> **TASK DIRECTIONS**: Please copy the records exactly as they appear, with all pictures left out.

•••

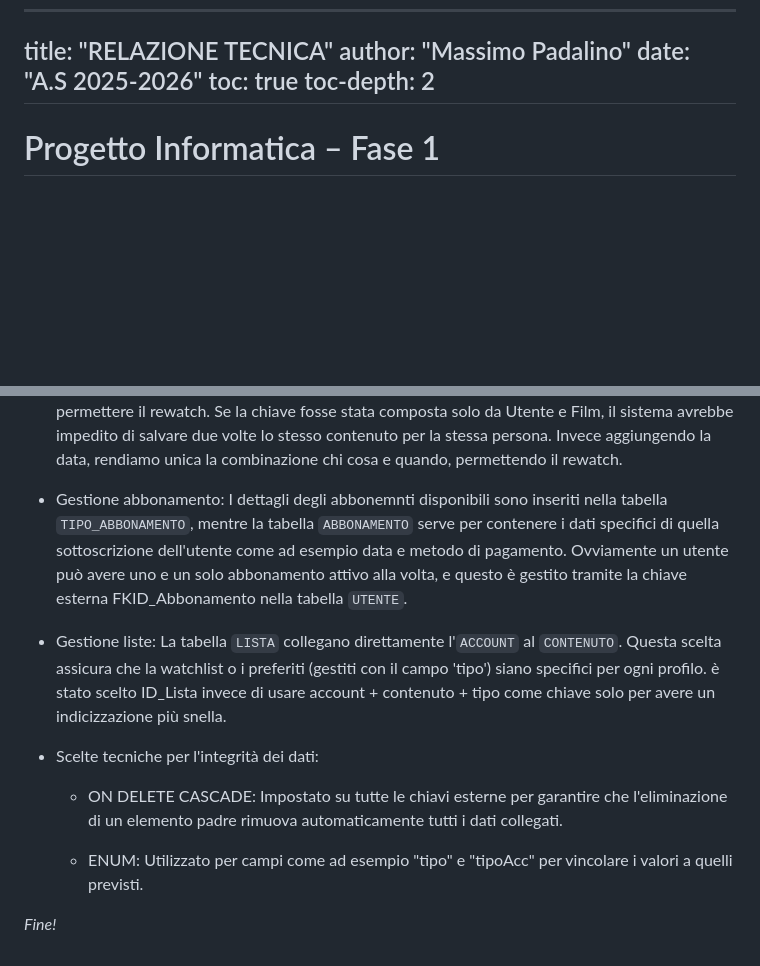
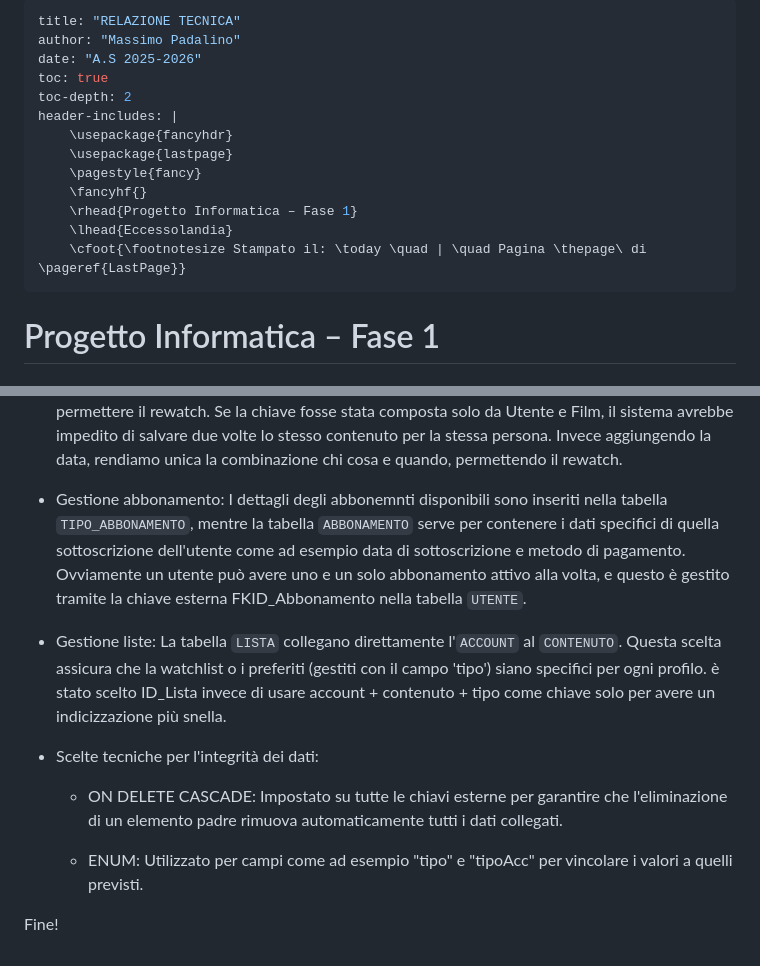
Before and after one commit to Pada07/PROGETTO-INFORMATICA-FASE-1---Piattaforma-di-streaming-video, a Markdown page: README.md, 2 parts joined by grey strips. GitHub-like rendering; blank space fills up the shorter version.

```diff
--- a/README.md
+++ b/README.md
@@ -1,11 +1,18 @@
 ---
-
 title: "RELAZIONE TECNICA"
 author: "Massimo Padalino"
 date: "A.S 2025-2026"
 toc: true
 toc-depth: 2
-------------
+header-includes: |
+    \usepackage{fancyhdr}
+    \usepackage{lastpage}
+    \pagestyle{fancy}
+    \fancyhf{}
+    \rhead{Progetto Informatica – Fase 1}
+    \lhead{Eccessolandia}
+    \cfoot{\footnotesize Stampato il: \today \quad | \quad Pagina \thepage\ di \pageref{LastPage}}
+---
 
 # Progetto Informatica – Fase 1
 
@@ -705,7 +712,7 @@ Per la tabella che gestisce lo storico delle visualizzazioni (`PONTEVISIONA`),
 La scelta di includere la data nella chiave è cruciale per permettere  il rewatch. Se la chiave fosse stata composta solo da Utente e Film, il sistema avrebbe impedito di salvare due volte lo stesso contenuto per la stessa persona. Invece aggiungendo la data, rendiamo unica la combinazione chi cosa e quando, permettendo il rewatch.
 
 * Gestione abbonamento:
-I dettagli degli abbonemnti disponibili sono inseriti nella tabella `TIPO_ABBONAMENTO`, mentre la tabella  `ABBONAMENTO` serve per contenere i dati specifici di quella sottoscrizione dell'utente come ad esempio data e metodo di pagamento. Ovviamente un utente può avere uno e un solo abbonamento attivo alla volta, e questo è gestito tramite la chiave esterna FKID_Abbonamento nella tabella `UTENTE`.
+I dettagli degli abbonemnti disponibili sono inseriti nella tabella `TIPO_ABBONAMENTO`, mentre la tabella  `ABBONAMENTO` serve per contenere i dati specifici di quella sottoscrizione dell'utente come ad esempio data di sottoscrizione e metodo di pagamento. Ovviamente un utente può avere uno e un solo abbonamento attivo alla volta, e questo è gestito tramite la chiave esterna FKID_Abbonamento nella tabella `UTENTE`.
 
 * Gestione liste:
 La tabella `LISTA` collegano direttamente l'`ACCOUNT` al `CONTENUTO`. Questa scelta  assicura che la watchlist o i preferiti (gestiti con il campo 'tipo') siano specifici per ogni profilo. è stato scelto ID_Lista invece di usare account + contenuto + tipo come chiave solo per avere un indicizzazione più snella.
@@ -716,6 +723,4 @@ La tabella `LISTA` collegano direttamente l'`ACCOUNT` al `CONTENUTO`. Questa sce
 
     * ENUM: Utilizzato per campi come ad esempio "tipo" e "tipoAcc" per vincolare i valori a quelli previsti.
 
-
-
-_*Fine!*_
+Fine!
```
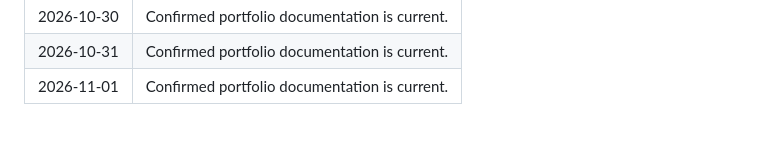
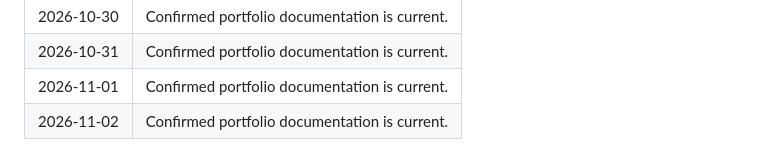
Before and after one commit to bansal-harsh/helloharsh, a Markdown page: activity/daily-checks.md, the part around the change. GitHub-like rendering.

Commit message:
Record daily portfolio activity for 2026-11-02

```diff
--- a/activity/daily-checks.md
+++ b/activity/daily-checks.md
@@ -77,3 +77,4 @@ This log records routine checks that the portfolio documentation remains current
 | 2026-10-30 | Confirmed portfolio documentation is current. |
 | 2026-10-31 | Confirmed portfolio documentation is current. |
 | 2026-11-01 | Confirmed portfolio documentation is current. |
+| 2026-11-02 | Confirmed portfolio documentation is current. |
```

•••

> **PROBLEM SOLUTION**:
Before and after one commit to Pada07/PROGETTO-INFORMATICA-FASE-1---Piattaforma-di-streaming-video, a Markdown page: README.md, 2 parts joined by grey strips. GitHub-like rendering; blank space fills up the shorter version.

```diff
--- a/README.md
+++ b/README.md
@@ -1,11 +1,18 @@
 ---
-
 title: "RELAZIONE TECNICA"
 author: "Massimo Padalino"
 date: "A.S 2025-2026"
 toc: true
 toc-depth: 2
-------------
+header-includes: |
+    \usepackage{fancyhdr}
+    \usepackage{lastpage}
+    \pagestyle{fancy}
+    \fancyhf{}
+    \rhead{Progetto Informatica – Fase 1}
+    \lhead{Eccessolandia}
+    \cfoot{\footnotesize Stampato il: \today \quad | \quad Pagina \thepage\ di \pageref{LastPage}}
+---
 
 # Progetto Informatica – Fase 1
 
@@ -705,7 +712,7 @@ Per la tabella che gestisce lo storico delle visualizzazioni (`PONTEVISIONA`),
 La scelta di includere la data nella chiave è cruciale per permettere  il rewatch. Se la chiave fosse stata composta solo da Utente e Film, il sistema avrebbe impedito di salvare due volte lo stesso contenuto per la stessa persona. Invece aggiungendo la data, rendiamo unica la combinazione chi cosa e quando, permettendo il rewatch.
 
 * Gestione abbonamento:
-I dettagli degli abbonemnti disponibili sono inseriti nella tabella `TIPO_ABBONAMENTO`, mentre la tabella  `ABBONAMENTO` serve per contenere i dati specifici di quella sottoscrizione dell'utente come ad esempio data e metodo di pagamento. Ovviamente un utente può avere uno e un solo abbonamento attivo alla volta, e questo è gestito tramite la chiave esterna FKID_Abbonamento nella tabella `UTENTE`.
+I dettagli degli abbonemnti disponibili sono inseriti nella tabella `TIPO_ABBONAMENTO`, mentre la tabella  `ABBONAMENTO` serve per contenere i dati specifici di quella sottoscrizione dell'utente come ad esempio data di sottoscrizione e metodo di pagamento. Ovviamente un utente può avere uno e un solo abbonamento attivo alla volta, e questo è gestito tramite la chiave esterna FKID_Abbonamento nella tabella `UTENTE`.
 
 * Gestione liste:
 La tabella `LISTA` collegano direttamente l'`ACCOUNT` al `CONTENUTO`. Questa scelta  assicura che la watchlist o i preferiti (gestiti con il campo 'tipo') siano specifici per ogni profilo. è stato scelto ID_Lista invece di usare account + contenuto + tipo come chiave solo per avere un indicizzazione più snella.
@@ -716,6 +723,4 @@ La tabella `LISTA` collegano direttamente l'`ACCOUNT` al `CONTENUTO`. Questa sce
 
     * ENUM: Utilizzato per campi come ad esempio "tipo" e "tipoAcc" per vincolare i valori a quelli previsti.
 
-
-
-_*Fine!*_
+Fine!
```
Before and after one commit to bansal-harsh/helloharsh, a Markdown page: activity/daily-checks.md, the part around the change. GitHub-like rendering.

Commit message:
Record daily portfolio activity for 2026-11-02

```diff
--- a/activity/daily-checks.md
+++ b/activity/daily-checks.md
@@ -77,3 +77,4 @@ This log records routine checks that the portfolio documentation remains current
 | 2026-10-30 | Confirmed portfolio documentation is current. |
 | 2026-10-31 | Confirmed portfolio documentation is current. |
 | 2026-11-01 | Confirmed portfolio documentation is current. |
+| 2026-11-02 | Confirmed portfolio documentation is current. |
```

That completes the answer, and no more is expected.